The Falcons played Cover-1 with Oluokun sitting in a middle field zone, likely doubling as a spy if Boyle were to try and scramble.
Raymond, who ended up the target on the play, starting running a shallow cross before stemming his route vertically. Boyle saw his receiver had inside leverage and a step on the defender, but was slow to trigger, double-clutching before making the throw. That provided Oluokun more than enough time to close the window and jump into the throwing lane for a relatively easy interception.
Reeves-Maybin seizes opportunity
Switching gears to the defense, Campbell was asked Monday who have been some of the team’s most-reliable performers this season. Somewhat surprisingly, the first name out of the coach’s mouth was Reeves-Maybin.
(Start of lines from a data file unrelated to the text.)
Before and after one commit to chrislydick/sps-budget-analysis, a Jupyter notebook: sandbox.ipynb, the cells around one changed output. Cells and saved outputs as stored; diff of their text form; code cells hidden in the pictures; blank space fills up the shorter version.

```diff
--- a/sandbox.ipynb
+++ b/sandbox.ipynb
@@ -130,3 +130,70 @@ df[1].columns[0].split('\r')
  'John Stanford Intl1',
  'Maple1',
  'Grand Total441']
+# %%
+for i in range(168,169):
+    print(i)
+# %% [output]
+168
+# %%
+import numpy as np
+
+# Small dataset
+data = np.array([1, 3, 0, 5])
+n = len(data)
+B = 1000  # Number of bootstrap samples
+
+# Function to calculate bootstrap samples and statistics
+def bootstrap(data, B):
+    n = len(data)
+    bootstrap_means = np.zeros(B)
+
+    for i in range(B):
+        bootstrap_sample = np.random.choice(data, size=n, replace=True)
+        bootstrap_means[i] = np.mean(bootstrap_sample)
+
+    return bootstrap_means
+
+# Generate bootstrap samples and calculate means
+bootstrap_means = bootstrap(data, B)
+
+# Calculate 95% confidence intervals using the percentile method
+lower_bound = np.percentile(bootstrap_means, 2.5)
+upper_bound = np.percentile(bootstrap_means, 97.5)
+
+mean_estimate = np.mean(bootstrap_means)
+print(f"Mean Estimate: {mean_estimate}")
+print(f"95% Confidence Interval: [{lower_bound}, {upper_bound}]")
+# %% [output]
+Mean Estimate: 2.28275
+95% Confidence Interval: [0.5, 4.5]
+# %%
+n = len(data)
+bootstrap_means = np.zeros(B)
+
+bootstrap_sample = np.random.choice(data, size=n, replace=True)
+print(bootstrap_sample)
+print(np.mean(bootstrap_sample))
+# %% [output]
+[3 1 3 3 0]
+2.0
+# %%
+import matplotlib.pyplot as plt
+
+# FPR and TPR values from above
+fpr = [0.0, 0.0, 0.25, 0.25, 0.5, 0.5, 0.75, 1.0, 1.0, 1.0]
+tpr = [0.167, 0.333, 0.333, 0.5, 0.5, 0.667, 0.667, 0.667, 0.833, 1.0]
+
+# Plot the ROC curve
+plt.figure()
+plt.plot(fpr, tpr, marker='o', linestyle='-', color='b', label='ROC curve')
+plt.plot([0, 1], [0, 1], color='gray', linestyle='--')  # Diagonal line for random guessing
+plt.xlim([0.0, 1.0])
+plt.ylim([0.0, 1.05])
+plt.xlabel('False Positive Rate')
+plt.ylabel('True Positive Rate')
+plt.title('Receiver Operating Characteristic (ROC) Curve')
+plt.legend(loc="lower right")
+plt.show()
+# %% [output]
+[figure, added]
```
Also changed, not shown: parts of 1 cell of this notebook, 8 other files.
At this stage of his career, most everyone understood the impact he’s capable of having on special teams, but after being buried on the defensive depth chart because he was too undersized for former coach Matt Patricia’s scheme, no one was sure what Reeves-Maybin could contribute in that department this season.
By Week 3, following the organization moving on from Jamie Collins, Reeves-Maybin had a regular role, playing the larger share of a rotation with rookie Derrick Barnes. And during those nine games, Reeves-Maybin had largely been solid.
But it’s been past two games, with injuries to Alex Anzalone and Josh Woods thinning out the depth chart, that Reeves-Maybin has had an opportunity to truly flash his potential as a player worthy of being a long-term piece in this rebuild.
Against the Falcons, the Lions limited the opposition to 47 rushing yards on 18 carries (2.6 YPC). And while run defense is a full-team effort, Reeves-Maybin’s execution stood out on film.
As a player who is legitimately undersized (230 pounds) for his position, Reeves-Maybin often has a difficult time shedding the block. When an offensive lineman, or even a tight end get their hands into his chest, he has trouble fulfilling his assignment. He’s at his best leaning on his instincts and quickly reading and reacting through his keys to beat blockers to their spots.
Against the Falcons, Reeves-Maybin was consistently beating blockers to their spots and either making the stop or redirecting the back into help.
He also adds value as a pass-rusher, showing a consistent knack for attacking the right rush lanes. And while he did get stymied by the running back a couple times, he altered one throw with pressure and was able to jump up and deflect another.
In coverage, Reeves-Maybin wasn’t as sharp. He doesn’t always show the best awareness in zone, when slight adjustments to players crossing through his area could tighten or even take away windows for the quarterback.
When playing man, like many linebackers, he’ll struggle with some of the better running back and tight end route releases, but Reeves-Maybin closes ground quickly and is a good open-field tackler, who limits the damage he might allow.
His ability to navigate through traffic, quickly close ground and make a play in space showed up when he forced a fumble in the closing seconds, giving the offense a final chance to win the game.
Reeves-Maybin will have two more chances to validate this performance, but he’s trending toward being a player the Lions should look to re-sign after the season.